As an attorney who counsels small family businesses, I have seen companies grow from a handful of blood-related employees into multi-facility conglomerates. I have witnessed firsthand how fast-paced innovation and development can be utilized to position a small business on a global map. Most often, and clearly most important, I have seen family businesses grow, employ others and stimulate our economy by ultimately feeding, clothing, educating and providing for the futures of hundreds of central Illinois families. Thus, the impact of the family business doesn’t stop at the four corners of its own facility. Their influence transcends these boundaries into a vast economic and social ripple effect throughout our community. Unrelated employees who are brought into the business learn from the family’s ideologies and philosophies. Outside vendors and customers also observe the business’ operations, often borrowing their successful strategies and incorporating them into their own business plans.

It has become clear that these observations parallel the growth of our own law firm, just as they did for the Governor. As I recall the past 13 years and the development of our firm, I realize that it has been our interaction with small family businesses—not the high-profile trial work—that has enabled the firm to learn and develop proper business strategies and ideals that have allowed us to prosper and grow. We have evolved from one lawyer and his assistant (who is still with the firm today) into a full legal staff of well-educated and experienced professionals. As we have developed our own mission and vision, we learned from our clients and utilized the best parts of their values and principles. In this way, we have both served and learned from our small family business clients. Make no mistake: I have also enjoyed the rewards of working with Fortune 500 companies. But these clients rarely have a business plan or strategy similar to our own. It has been our intimate relationships with grass-roots, small family businesses that have taught us the most about ourselves. In return, we hope that our advice and counsel has provided these family businesses with some insight toward their own development. In this circular context, we are all becoming a little bit bigger every day.

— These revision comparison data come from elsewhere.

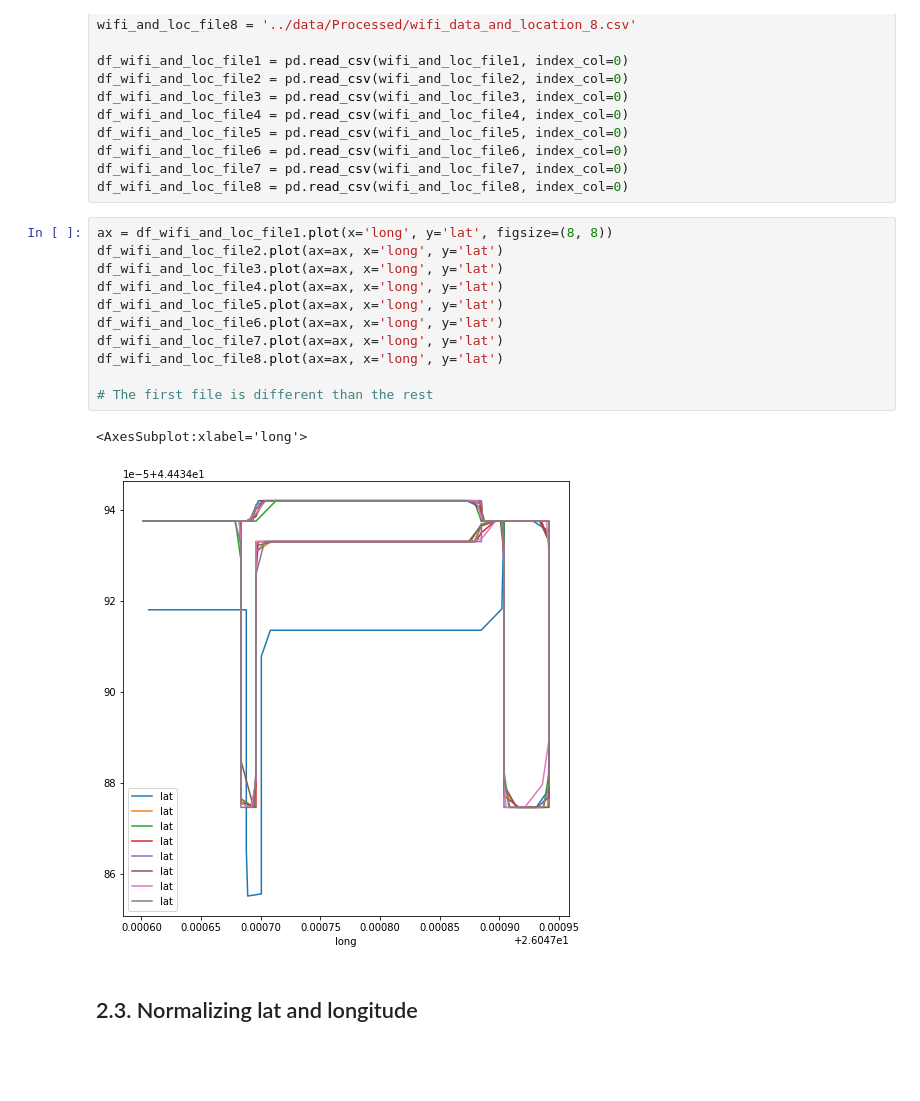
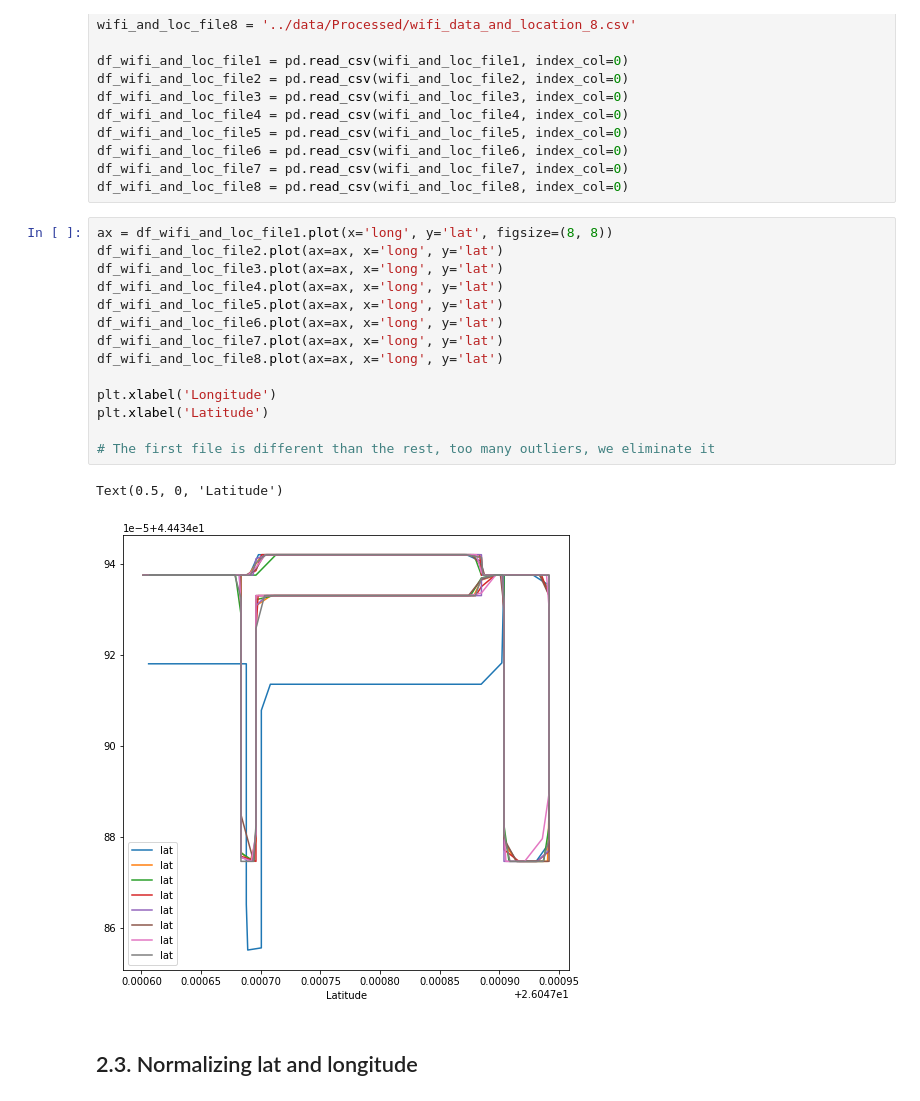
Before and after one commit to enacheandrei7/indoor-localization-dnn-knn-lstm, a Jupyter notebook: wifi_estimation_dnn_knn/DNN_and_Improved_KNN_precisloc.ipynb, the cells around one changed output. Saved outputs shown, nothing was run; the diff lists cells and outputs as text; blank space fills up the shorter version.

```diff
--- a/wifi_estimation_dnn_knn/DNN_and_Improved_KNN_precisloc.ipynb
+++ b/wifi_estimation_dnn_knn/DNN_and_Improved_KNN_precisloc.ipynb
@@ -120,17 +128,20 @@ df_wifi_and_loc_file8 = pd.read_csv(wifi_and_loc_file8, index_col=0)
 # %%
 ax = df_wifi_and_loc_file1.plot(x='long', y='lat', figsize=(8, 8))
 df_wifi_and_loc_file2.plot(ax=ax, x='long', y='lat')
 df_wifi_and_loc_file3.plot(ax=ax, x='long', y='lat')
 df_wifi_and_loc_file4.plot(ax=ax, x='long', y='lat')
 df_wifi_and_loc_file5.plot(ax=ax, x='long', y='lat')
 df_wifi_and_loc_file6.plot(ax=ax, x='long', y='lat')
 df_wifi_and_loc_file7.plot(ax=ax, x='long', y='lat')
 df_wifi_and_loc_file8.plot(ax=ax, x='long', y='lat')
 
-# The first file is different than the rest
+plt.xlabel('Longitude')
+plt.xlabel('Latitude')
+
+# The first file is different than the rest, too many outliers, we eliminate it
 # %% [output]
-<AxesSubplot:xlabel='long'>
+Text(0.5, 0, 'Latitude')
-[figure, old version]
+[figure, new version]
 # %% [markdown]
 ## 2.3. Normalizing lat and longitude
 # %%
```
Also changed, not shown: parts of 37 cells of this notebook.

I have not had an opportunity to speak with Gov. Thompson for several years. When I do see him again, and he asks what I have learned in central Illinois, I know what I will tell him. “You were right,” I will respond, “little people become big people. I understand that now.” iBi